This ‘guardian’ molecule may make women more vulnerable to autoimmune diseases

Posted by in categories: bioengineering, biotech/medical, genetics, sex

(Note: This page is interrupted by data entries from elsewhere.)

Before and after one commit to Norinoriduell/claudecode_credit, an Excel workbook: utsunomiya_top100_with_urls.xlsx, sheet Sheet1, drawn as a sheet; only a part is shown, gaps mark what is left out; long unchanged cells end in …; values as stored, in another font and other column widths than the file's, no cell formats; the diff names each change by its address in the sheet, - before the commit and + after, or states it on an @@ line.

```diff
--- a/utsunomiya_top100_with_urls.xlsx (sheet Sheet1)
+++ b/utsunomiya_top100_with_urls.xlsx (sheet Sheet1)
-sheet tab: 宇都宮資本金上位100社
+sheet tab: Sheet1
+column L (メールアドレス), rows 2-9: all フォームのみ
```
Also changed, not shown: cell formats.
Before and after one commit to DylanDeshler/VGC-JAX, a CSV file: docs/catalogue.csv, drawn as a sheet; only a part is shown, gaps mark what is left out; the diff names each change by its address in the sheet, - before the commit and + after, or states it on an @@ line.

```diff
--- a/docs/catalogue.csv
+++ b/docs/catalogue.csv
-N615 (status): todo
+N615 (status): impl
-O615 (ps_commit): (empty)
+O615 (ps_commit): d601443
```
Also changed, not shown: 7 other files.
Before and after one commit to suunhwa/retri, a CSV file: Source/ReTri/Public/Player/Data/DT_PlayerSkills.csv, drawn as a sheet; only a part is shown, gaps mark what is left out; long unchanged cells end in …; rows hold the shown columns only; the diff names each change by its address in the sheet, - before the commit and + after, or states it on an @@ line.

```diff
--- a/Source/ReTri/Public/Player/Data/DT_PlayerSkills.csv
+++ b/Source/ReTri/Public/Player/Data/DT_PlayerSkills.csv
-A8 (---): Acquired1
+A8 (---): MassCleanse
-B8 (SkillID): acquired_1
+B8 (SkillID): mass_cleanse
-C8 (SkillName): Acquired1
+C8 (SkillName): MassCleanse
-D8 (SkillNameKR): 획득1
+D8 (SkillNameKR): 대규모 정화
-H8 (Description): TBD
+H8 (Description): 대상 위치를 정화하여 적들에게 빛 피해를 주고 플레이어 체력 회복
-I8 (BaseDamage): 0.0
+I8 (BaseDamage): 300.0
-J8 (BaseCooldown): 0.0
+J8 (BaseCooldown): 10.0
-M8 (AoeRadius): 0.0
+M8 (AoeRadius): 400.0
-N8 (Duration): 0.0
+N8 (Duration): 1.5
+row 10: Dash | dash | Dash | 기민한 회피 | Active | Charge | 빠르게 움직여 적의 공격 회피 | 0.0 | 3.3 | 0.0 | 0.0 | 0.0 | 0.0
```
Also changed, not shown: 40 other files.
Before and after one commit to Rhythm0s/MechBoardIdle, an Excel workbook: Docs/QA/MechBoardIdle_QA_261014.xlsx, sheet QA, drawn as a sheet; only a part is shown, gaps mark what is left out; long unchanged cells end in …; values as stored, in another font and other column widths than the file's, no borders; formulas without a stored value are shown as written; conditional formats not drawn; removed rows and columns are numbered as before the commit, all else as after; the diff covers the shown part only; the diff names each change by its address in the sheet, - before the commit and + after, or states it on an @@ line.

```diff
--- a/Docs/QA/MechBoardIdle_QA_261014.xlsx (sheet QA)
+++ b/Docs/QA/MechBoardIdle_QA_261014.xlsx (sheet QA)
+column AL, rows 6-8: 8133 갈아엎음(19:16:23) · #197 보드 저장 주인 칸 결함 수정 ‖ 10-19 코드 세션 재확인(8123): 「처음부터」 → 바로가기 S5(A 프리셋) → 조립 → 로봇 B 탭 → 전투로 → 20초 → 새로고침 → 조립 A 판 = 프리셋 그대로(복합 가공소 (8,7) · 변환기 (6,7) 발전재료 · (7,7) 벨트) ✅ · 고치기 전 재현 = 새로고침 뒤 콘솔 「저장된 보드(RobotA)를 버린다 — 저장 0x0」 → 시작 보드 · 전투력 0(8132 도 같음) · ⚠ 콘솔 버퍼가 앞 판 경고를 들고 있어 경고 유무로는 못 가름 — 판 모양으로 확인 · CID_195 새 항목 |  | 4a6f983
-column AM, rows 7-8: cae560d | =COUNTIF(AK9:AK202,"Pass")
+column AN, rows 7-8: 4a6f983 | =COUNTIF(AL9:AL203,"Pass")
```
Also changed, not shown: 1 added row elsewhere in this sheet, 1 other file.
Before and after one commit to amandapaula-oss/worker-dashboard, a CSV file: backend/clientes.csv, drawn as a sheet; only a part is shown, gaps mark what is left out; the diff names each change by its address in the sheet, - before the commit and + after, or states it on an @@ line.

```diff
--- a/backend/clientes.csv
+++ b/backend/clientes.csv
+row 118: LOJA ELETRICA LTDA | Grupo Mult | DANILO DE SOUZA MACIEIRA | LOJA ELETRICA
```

Women are more likely than men to have conditions such as lupus, rheumatoid arthritis, and autoimmune hepatitis (depicted above in a cellular micrograph), in which their immune response attacks healthy, functioning parts of their body. Yet the reason behind this sex-based imbalance has long eluded scientists. Now, a study published last week in proposes that a molecule associated with the X chromosome may be partly to blame. Researchers noticed that many of the proteins commonly targeted by the immune system in people with autoimmune diseases had something in common: They help a molecule called Xist carry out its function. Xist molecules act a bit like quality control inspectors for women’s extra X chromosomes, preventing them from producing a toxic amount of proteins. The scientists suspect that when immune cells encounter large bunches of these Xist-related proteins—for instance, when a dead cell spills them into the bloodstream—they may react by making antibodies to attack them throughout the body. To test the idea, the team studied genetically engineered mice in which both males and females produced Xist. Like their female counterparts, these males were also at an increased risk of developing severe cases of lupus. The researchers also found that people with autoimmune disorders had more antibodies for Xist-related proteins in their blood. Still, Xist molecules may not be the only factor at play: Experts note that some people produce these Xist-related antibodies without developing autoimmune disorders, reports.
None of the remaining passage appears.